Much of this planning goes down in a sleeper set of district meetings: budget workshops held between January and May. It’s here, with very little fanfare, that a mix of board members and district leaders hammer out key decisions that can impact districts, schools, staff, and students for years to come.
For this spring’s budget discussions, I suggest focusing on these six critical issues:
#1. Are ESSER investments getting students back on track?
Before grappling with the forecast, every district should be tracking whether its ESSER investments are working to address pandemic-era learning gaps. Are math and reading scores coming back up? Is attendance improving? With only 18 months remaining on these funds, district leaders need to pivot now if their investments aren’t delivering real value for students.
Calling attention to student outcomes alongside finance deliberations isn’t typical, but it should be. (In some places, like St. Paul, it’s happening.)

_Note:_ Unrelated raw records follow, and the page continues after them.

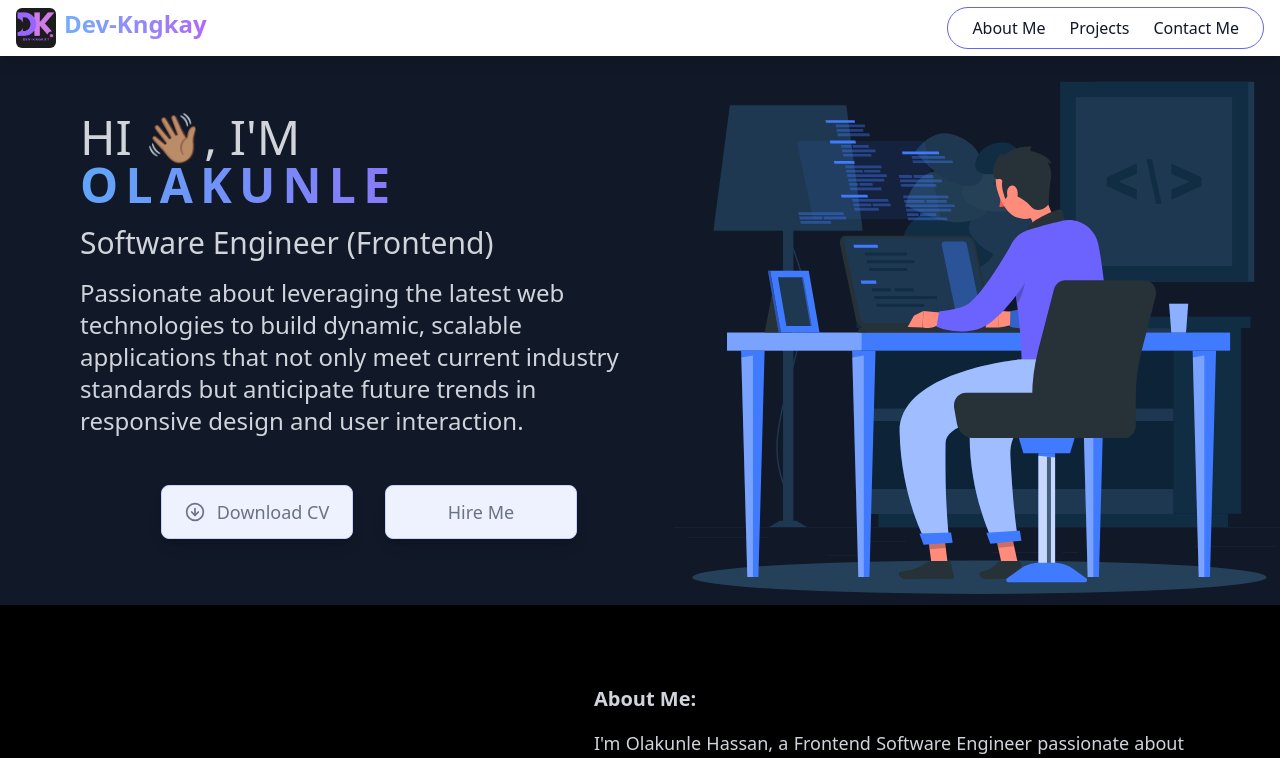
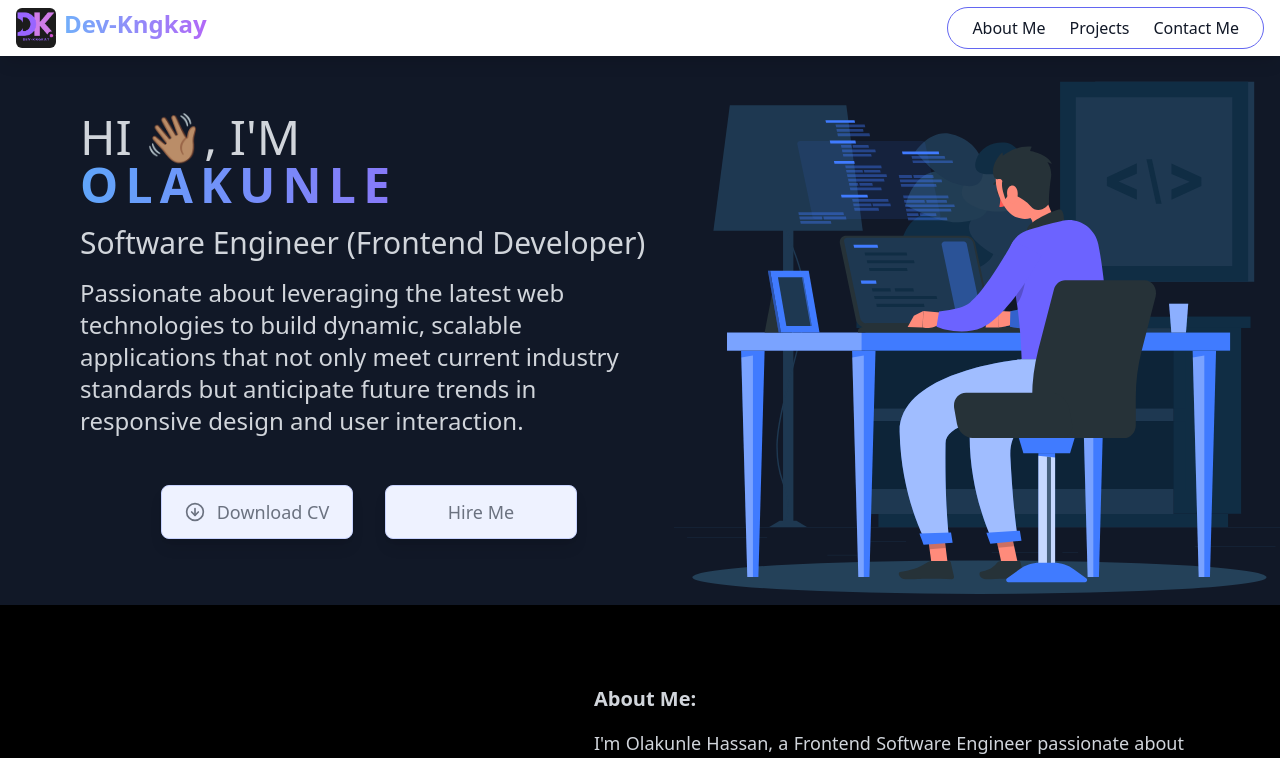
Before and after one commit to kaylezy/Olakunle_Hassan-Portfolio, a React (Vite) app: page / in a window 1280 px wide. Shown: the top 758 px of the page. Built offline with nearby package versions, Linux system fonts and the light colour scheme.

Commit message:
fix: animate the social icons

```diff
--- a/src/components/Contact/Contact.jsx
+++ b/src/components/Contact/Contact.jsx
@@ -147,7 +147,7 @@ const Contact = () => {
                       target="__blank"
                       key={link.id}
                       className="text-3xl pt-6 font-bold bg-clip-text bg-gradient-to-r
-            from-blue-400 to-indigo-500 mb-4"
+            from-blue-400 to-indigo-500 mb-4 animate-bounce"
                     >
                       <i className="text-xl sm:text-2xl md:text-3xl">
                         {link.icon}
--- a/src/components/Hero/Hero.jsx
+++ b/src/components/Hero/Hero.jsx
@@ -60,7 +60,7 @@ const AppBanner = () => {
           }}
           className="font-general-medium mt-4 text-lg md:text-xl lg:text-2xl xl:text-3xl text-center sm:text-left leading-normal text-gray-300"
         >
-          Software Engineer (Frontend)
+          Software Engineer (Frontend Developer)
         </motion.p>
         <motion.p
           initial={{ opacity: 1, x: -100 }}
```
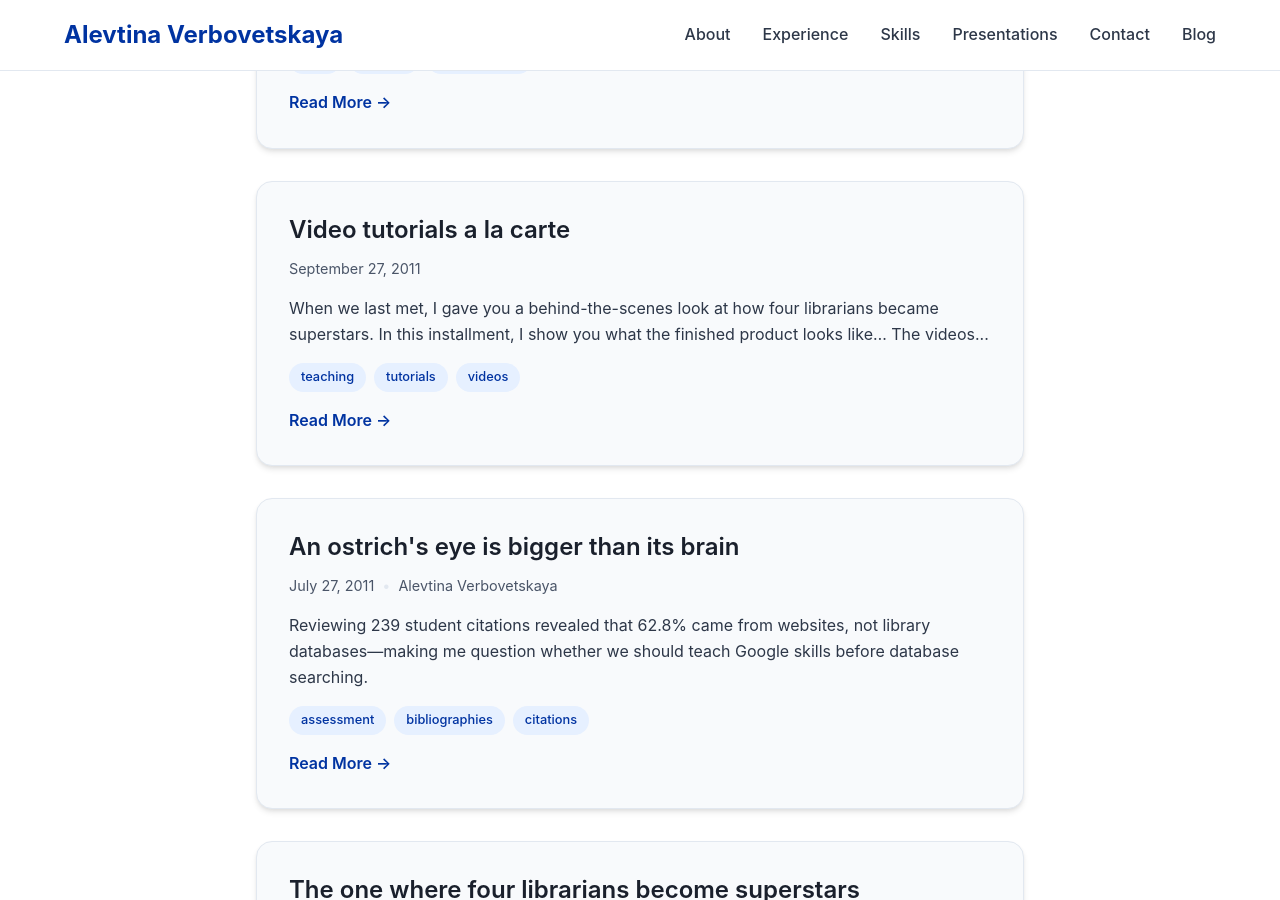
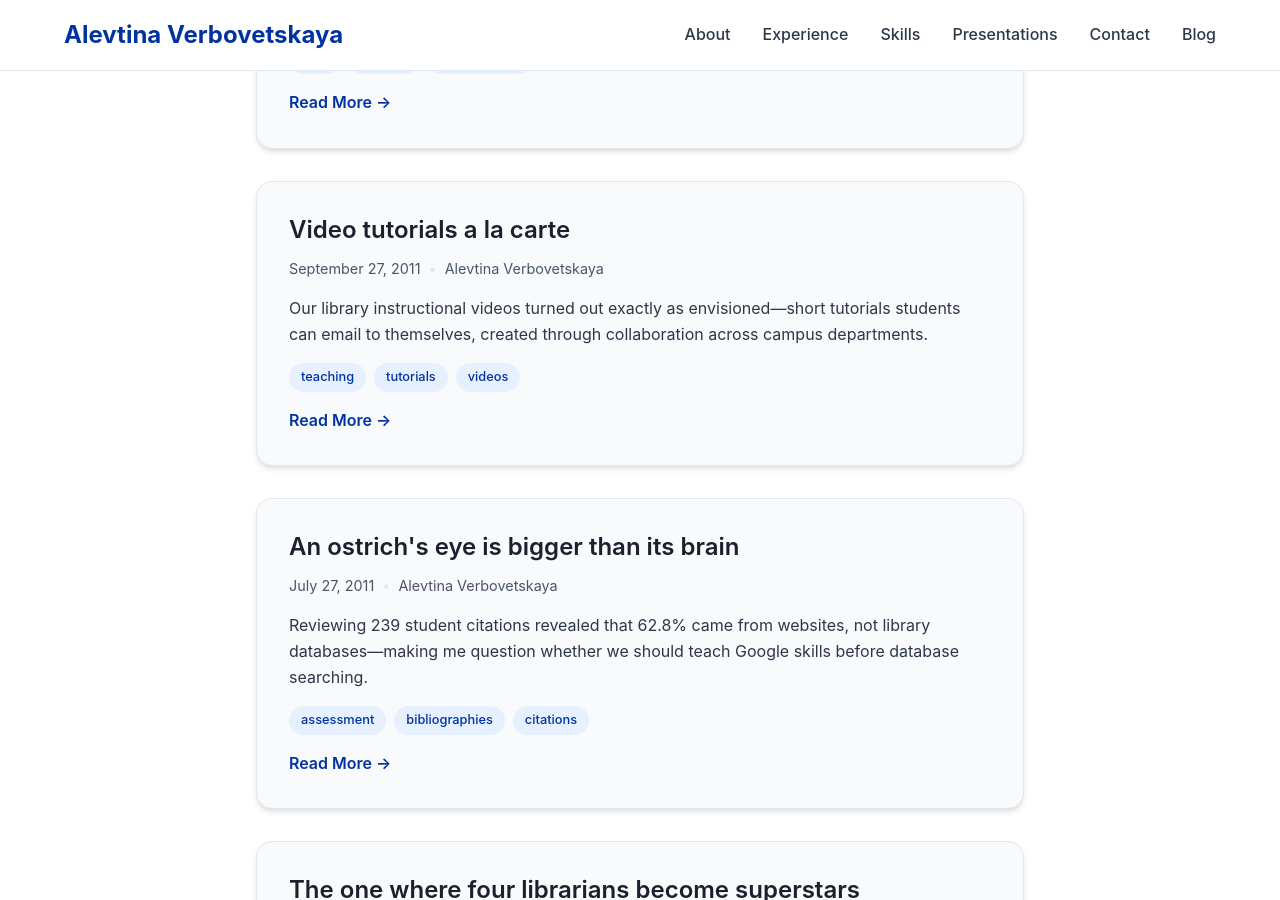
Before and after one commit to alevtina/alevtina.github.io, a Jekyll site: the page built from blog.md, in a window 1280 px wide and 900 px high, scrolled down 2541 px. Built offline with Jekyll 4.4.1, drawn with Linux system fonts in a browser that asks for light colours; some web fonts are replaced.

Commit message:
Added excerpt to old blog post

```diff
--- a/_posts/2011-09-27-video-tutorials-a-la-carte.md
+++ b/_posts/2011-09-27-video-tutorials-a-la-carte.md
@@ -2,6 +2,8 @@
 layout: post
 title: "Video tutorials a la carte"
 date: "2011-09-27"
+author: "Alevtina Verbovetskaya"
+excerpt: "Our library instructional videos turned out exactly as envisioned—short tutorials students can email to themselves, created through collaboration across campus departments."
 categories:
   - "instruction"
 tags:
```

#2. What’s the magnitude of any forecasted budget gaps?
When the ESSER tap abruptly goes dry, most districts will see a year-to-year reduction in spending. That’s the “fiscal cliff.” We estimate the average district will have to cut costs by some $1,200 per student in 2024-25.
One can assume that the easy spending cuts (e.g., eliminating contracted services) are already baked into the figures. When the forecast shows a deficit, it means that more active cutting is required to balance the budget. That’s what happens when districts make recurring commitments that outpace the revenue stream, for instance when districts used ESSER funds to pay for new hires or grant permanent raises.
Recent decisions will play a role here. Some have played it safe, awarding only modest or one-time pay bumps and stashing funds away in reserves. Others made larger than typical inflation-era raises, with some making a risky assumption that their legislatures will fully cover the gap.
#3. Are enrollment and staffing trends headed in the same direction?